Matterhorn said...

Not sure I can share the author's optimism. The race is still pretty close.

Divine Theatre said...

Just beacuse anyone can be president doesn't necessarily mean that they SHOULD.

lara77 said...

I frankly think the odds were all against Barack Obama as they seemed to be against the young Bill Clinton. These were not young men born into privilege as George W Bush or Willard Romney. That they achieved what they did is a remarkable testament to their hard work and brains AND this being the United States. Say positive or negatives about our President but his is a remarkable story. I may not agree with everything he has done but when I think of the mess we were in in 2008; President Obama saved us from going over the cliff; with NO help from the obstructionist Republicans in the Congress.

elena maria vidal said...

Obama's story is remarkable alright, in more ways than one.

BTW, I think it is wonderful how Bill Clinton has become so close to the Bush family. I hear he sees George Sr. as a second father and Barbara says that Bill is like one of their own boys.

julygirl said...

Future Presidents are loved before they become President, reviled while they are President and become respected statesmen after they are President. All the Presidents who succeeded Nixon called on him for advice, and who could have been more reviled than he.

Divine Theatre said...

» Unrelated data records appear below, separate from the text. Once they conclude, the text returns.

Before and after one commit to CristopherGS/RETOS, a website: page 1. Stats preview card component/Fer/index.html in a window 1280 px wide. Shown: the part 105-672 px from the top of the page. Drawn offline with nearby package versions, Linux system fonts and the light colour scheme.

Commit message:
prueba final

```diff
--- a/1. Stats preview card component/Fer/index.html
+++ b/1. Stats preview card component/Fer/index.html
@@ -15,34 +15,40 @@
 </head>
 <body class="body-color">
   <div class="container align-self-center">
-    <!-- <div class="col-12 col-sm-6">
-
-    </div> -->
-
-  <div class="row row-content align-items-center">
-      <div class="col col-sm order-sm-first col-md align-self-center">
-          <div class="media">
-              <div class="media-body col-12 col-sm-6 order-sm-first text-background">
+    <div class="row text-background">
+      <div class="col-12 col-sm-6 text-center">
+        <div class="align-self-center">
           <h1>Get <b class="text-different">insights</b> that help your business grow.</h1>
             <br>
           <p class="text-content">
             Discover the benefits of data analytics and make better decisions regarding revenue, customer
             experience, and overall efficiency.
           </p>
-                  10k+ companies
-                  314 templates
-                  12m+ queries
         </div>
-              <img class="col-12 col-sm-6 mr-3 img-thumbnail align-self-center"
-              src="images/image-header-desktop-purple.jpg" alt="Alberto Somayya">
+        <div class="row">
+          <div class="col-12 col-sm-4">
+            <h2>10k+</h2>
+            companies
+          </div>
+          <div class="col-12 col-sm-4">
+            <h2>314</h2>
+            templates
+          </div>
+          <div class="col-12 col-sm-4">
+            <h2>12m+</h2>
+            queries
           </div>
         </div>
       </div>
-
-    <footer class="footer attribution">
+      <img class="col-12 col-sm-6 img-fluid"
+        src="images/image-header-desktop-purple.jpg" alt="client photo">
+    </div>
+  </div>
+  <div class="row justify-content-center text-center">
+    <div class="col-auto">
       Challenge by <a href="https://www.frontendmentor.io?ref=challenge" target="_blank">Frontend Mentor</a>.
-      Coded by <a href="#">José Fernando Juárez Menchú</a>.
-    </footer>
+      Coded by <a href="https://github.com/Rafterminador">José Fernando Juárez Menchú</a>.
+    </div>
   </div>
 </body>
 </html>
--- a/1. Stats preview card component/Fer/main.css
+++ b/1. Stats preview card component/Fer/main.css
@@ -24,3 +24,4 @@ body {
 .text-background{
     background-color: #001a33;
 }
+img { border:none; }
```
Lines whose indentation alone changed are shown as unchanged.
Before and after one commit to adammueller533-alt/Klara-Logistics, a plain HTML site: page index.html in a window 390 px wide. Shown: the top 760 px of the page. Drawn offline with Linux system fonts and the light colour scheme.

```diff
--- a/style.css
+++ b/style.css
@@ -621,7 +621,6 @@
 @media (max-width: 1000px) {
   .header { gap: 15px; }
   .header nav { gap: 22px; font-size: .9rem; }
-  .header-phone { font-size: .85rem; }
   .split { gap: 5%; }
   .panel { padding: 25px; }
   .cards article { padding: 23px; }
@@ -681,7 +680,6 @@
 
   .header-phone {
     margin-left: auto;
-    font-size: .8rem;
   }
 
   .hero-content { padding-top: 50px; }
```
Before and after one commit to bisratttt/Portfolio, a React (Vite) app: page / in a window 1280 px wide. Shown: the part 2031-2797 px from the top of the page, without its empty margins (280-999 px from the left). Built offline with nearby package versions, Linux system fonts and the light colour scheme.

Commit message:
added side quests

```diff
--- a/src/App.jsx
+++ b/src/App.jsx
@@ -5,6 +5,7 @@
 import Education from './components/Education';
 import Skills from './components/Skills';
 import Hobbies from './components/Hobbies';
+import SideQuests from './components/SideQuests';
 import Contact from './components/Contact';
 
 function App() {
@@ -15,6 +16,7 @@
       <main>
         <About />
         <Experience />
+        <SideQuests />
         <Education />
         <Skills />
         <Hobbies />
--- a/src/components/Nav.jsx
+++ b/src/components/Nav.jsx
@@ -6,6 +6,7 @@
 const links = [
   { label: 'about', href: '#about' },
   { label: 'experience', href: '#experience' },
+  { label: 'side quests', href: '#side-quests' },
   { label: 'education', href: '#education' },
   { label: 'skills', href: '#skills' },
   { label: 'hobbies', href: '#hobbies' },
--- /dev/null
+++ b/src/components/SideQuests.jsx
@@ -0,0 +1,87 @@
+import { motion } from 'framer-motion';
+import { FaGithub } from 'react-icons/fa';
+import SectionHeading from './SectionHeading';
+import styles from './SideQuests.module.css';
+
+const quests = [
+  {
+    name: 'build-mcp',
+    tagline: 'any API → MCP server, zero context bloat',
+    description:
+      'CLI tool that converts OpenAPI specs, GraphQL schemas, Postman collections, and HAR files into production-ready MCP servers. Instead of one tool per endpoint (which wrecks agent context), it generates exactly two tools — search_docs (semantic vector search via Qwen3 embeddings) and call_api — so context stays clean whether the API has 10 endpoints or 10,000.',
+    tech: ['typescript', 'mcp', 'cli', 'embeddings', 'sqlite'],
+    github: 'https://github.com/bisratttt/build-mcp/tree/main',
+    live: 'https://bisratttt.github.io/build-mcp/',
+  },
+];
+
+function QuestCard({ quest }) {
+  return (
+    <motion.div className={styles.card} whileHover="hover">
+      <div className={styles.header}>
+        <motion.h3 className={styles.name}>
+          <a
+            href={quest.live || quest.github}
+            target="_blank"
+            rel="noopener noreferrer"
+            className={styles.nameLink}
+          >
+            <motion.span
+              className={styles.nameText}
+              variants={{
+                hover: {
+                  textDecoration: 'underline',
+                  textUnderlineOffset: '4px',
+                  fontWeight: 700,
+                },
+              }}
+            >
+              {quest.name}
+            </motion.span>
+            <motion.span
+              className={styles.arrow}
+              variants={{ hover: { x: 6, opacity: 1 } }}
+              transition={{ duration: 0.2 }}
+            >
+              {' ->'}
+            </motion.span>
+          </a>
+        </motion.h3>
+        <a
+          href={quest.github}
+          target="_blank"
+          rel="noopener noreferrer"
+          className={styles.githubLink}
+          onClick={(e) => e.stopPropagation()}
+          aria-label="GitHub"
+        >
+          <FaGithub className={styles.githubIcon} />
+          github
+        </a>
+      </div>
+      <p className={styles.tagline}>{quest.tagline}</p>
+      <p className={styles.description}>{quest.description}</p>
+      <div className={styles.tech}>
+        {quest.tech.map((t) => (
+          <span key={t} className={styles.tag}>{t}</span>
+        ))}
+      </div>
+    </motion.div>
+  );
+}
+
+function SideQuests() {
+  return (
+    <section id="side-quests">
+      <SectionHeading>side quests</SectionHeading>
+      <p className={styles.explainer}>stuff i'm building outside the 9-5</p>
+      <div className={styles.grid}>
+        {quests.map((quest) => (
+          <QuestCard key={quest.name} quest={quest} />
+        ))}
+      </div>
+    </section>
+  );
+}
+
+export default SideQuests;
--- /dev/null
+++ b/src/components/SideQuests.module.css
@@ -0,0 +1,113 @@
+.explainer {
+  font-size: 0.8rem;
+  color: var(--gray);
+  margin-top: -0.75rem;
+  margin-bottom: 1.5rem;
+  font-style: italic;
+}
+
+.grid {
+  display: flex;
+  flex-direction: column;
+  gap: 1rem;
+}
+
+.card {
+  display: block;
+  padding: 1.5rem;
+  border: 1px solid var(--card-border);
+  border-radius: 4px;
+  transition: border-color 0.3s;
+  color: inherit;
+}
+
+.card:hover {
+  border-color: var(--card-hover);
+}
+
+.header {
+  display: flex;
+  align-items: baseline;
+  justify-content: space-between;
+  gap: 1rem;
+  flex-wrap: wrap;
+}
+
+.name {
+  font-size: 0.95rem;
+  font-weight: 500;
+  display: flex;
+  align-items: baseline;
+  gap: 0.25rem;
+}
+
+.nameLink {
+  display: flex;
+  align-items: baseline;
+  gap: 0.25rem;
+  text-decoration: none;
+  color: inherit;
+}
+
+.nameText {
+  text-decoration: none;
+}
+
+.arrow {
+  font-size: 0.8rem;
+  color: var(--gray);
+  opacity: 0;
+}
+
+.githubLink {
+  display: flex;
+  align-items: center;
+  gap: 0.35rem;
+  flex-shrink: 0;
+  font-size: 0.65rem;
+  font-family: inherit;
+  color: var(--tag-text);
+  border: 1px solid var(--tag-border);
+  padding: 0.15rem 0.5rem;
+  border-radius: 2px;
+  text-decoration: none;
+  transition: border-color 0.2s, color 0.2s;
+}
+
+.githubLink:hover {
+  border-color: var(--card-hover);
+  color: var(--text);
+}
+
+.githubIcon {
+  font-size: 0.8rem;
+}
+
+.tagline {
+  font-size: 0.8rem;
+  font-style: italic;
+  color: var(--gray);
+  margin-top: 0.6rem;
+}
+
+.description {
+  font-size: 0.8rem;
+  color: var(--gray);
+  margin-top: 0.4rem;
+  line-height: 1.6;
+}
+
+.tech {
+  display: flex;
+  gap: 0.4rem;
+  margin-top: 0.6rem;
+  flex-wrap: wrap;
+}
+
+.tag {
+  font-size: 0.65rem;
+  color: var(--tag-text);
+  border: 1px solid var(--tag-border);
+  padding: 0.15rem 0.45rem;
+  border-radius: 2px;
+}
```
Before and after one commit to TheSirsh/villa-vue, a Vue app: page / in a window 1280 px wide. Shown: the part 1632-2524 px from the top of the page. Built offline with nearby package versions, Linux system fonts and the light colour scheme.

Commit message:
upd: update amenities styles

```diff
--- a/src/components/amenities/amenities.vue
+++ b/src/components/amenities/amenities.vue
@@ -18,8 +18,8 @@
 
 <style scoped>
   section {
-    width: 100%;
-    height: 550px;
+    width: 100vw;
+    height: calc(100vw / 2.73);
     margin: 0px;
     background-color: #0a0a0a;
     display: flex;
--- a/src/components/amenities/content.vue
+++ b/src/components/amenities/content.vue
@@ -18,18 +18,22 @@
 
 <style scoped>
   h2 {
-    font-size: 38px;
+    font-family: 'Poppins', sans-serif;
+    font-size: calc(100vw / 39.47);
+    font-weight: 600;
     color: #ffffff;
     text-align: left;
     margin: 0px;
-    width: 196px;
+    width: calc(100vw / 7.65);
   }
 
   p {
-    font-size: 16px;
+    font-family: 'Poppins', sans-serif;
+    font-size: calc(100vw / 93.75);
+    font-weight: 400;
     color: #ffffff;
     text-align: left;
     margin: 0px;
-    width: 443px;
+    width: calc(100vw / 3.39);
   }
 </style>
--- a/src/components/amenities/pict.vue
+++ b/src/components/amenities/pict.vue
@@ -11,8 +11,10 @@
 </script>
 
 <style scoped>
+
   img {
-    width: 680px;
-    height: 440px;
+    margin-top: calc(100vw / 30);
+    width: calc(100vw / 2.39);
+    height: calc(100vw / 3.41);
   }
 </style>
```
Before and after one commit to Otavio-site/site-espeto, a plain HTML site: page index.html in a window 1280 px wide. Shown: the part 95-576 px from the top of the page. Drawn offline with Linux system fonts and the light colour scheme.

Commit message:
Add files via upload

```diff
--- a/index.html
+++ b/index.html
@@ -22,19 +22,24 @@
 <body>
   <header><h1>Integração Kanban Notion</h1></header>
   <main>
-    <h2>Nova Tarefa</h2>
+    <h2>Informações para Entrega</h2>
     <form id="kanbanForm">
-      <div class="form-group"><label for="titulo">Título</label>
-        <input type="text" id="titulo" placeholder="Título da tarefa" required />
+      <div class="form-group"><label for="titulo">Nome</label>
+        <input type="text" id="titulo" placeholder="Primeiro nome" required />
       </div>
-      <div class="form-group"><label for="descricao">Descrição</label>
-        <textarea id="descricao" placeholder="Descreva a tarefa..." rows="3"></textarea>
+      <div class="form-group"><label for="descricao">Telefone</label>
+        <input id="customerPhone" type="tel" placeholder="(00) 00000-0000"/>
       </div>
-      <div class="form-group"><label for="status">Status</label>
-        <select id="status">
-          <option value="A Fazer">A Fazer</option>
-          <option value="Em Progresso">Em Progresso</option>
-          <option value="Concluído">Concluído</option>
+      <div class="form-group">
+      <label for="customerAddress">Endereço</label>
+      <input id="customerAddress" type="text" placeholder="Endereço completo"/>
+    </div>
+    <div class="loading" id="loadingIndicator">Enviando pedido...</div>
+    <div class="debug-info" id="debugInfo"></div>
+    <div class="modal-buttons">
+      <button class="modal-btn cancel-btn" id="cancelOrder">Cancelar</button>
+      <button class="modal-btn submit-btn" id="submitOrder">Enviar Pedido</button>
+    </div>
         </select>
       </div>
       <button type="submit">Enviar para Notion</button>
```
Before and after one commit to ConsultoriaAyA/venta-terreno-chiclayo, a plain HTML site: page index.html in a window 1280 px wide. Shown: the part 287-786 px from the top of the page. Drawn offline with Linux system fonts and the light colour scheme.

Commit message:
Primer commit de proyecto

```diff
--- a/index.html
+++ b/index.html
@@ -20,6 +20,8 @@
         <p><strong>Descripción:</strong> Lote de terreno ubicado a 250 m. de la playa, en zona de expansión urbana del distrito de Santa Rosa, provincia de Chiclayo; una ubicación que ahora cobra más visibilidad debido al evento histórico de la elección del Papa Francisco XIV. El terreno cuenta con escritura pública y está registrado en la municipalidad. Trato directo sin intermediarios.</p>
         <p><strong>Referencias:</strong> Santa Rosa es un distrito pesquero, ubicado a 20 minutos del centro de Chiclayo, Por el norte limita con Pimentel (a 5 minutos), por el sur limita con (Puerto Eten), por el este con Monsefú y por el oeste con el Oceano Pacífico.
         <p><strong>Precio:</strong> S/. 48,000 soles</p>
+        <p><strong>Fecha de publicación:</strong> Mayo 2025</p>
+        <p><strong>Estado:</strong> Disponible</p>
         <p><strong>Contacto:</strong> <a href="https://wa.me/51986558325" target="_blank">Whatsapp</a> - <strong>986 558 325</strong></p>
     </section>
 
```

I personally think that Barack Obama is a repugnant human being, especially in light of the Benghazi debacle. The presidency should never be a popularity contest. Barack is an entertainer at best.